6-3 is not 3-6! Where’s the love?
The Denver Broncos are 6-3.
So are the New England Patriots, the Pittsburgh Steelers and the Arizona Cardinals.
Two of those teams played for it all last season. One of those teams lost in Denver, one of them won here. Two of them are leading their divisions, and all of them have dropped games that should have been won.
None of them, however, is considered a bad team. They’re elite, jaw-dropping, media darlings. And not one of those teams has suffered a three-game losing streak.
Of course, not one of them has won six in a row. Not one of those special, shining examples of football has beaten three division leaders as Denver has. And none of them has a quarterback who has thrown fewer interceptions.
So after watching the Broncos’ offense sputter to fewer than zero passing yards in the second half after Kyle Orton’s injury, after witnessing No. 8 find deep, open receivers to the tune of almost 200 yards in the first 30 minutes against the top-rated pass defense in the NFL, after opening up 6-0, a feat described by most experts as more difficult than finding a sober Lindsay Lohan, please get off of Orton’s back.He’s our quarterback. Drowning in déjà vu as the Chargers clawed their way out of yet another three-game hole in the division hurts. So does dropping a game to the NFL’s favorite cellar of chaos, the Redskins. But the Steelers have faced similar shame at the hands of the Bears. New England lost to the Jets. Arizona couldn’t handle San Francisco in Arizona.
Denver isn’t the only divisional leader sporting the deep scar of a shameful loss; it’s just the only one that everyone loves to hate. It’s the only team that has ESPN sportscasters squirming in their stools with gleeful doubt.
However, if you want to go by records, which by the way is how the playoff berths are determined, the Broncos are the sixth-best team in the NFL. 6-3 just ain’t that bad.
Football is a game of inches, but it’s also a game of odds. It takes a fortuitous bounce of the ball or two to win it all, and when the ball bounces your way so many times through the first six games of the season, it’s bound to go the other way eventually.
Remember, it’s OK to be in charge of the AFC West with the second-place team, a team you’ve already bested, coming into your house needing to beat you head-to-head to take hold of the top spot. It’s OK to be one of only 10 teams in the entire league with at least six wins. No matter what certain local, half-celebrity television reporters say, it’s OK to have a starting quarterback who ranks 12th in passing efficiency with over 2,000 yards and an 11-to-4 touchdown-to-interception ratio.
Excuse me if the metaphorical horse seems dead, but the fact remains that despite the buzz, the gridiron Broncos are alive and well. Denver isn’t going to quit playing football because it has already defied the odds in mid-November. It won’t throw in the towel because some halfwit stands on a tiny soapbox in front of a downtown news camera and whines that Orton can’t throw it farther than three yards. The man is in the top half of the league in yards per attempt – ahead of Kurt Warner, Carson Palmer and Matt Ryan.
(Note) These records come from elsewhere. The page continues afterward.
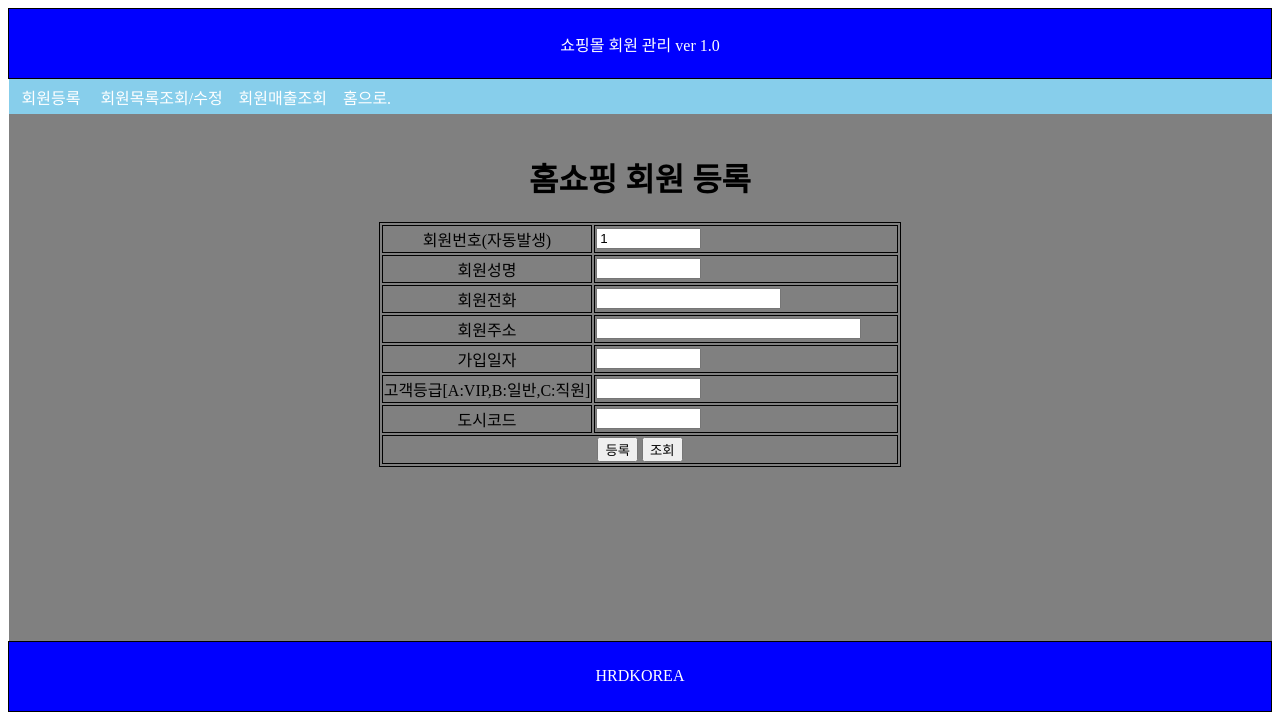
Repository: choigobin/Programming
Page: http://localhost/HRD1118/insert.jsp
The author's editor kept a copy of each file at every save. The page is drawn from the files as they stood at one save, then again after the next save.
The browser window is 1280 px wide. The pictures show the whole page.
The page is served by Tomcat 9. Queries for data that is not in the repository find no rows.

Above is the page before, as saved 2019-11-18 04:05:38.

After the next save:
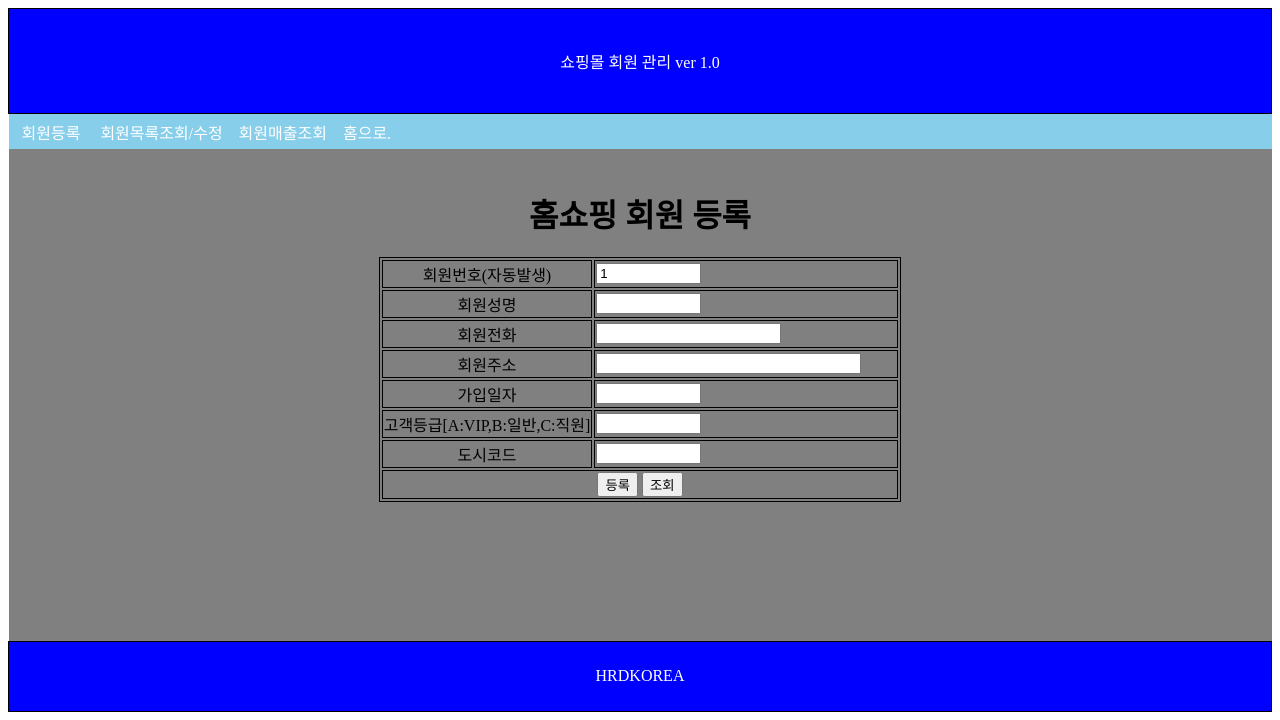
Saved 18 s later.
--- a/YangJung/workspace/HRD1118/WebContent/header.jsp
+++ b/YangJung/workspace/HRD1118/WebContent/header.jsp
@@ -1,6 +1,6 @@
 <%@ page language="java" contentType="text/html; charset=UTF-8"
     pageEncoding="UTF-8"%>
-<tr height="10%">
+<tr height="15%">
 <td bgcolor="blue" align="center">
 <span style="color: white; font-size:'20px';">쇼핑몰 회원 관리 ver 1.0</span>
 </td>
And Jay Cutler. Bringing up former players and long-lost baggage isn’t the point of this wakeup call, but somehow, through all of the success, there are still fans begging for the return of the worst quarterback in the NFL. It’s simple. Kyle Orton’s care of the football and heady play has made Denver a better team. Cutler’s league-leading 17 interceptions have literally crippled the Bears.
One last time, Denver is 6-3, not 3-6. There are five other teams with the same mark through nine games, and none of them is panicked. We shouldn’t be either.
The defense has been a scythe of opposing quarterbacks, ranking second in the league with 29 sacks. It’s fourth in points allowed. It held Tom Brady, Randy Moss and Wes Welker to 17 — half as many as Indianapolis allowed. This isn’t just a good football team, it’s a division-leading, Patriots-beating, odds-defying behemoth that will keep its head high and mind focused. It didn’t give up when so many had it pegged as the scourge of the AFC, and it won’t give up now.
So where’s the love? Where’s the diehard loyalty when it should be easy to come by. No one gave Denver a chance to take the first two months of the season by storm, and now, after three losses, the wagons have dispersed in a race to remind everyone that they, too, knew all along that Denver couldn’t do it.
Come on. This is the city that birthed LoDo out of a forlorn warehouse district. A group of people who climb mountains when they want to relax. A township of citizens who breathe air that makes visitors wheeze. There’s resilience here. Heart. Some good, old-fashioned grit. Let’s show some.
This losing streak isn’t an omen, it’s an opportunity.
Read more from Hunter Ansley at DraftZoo.com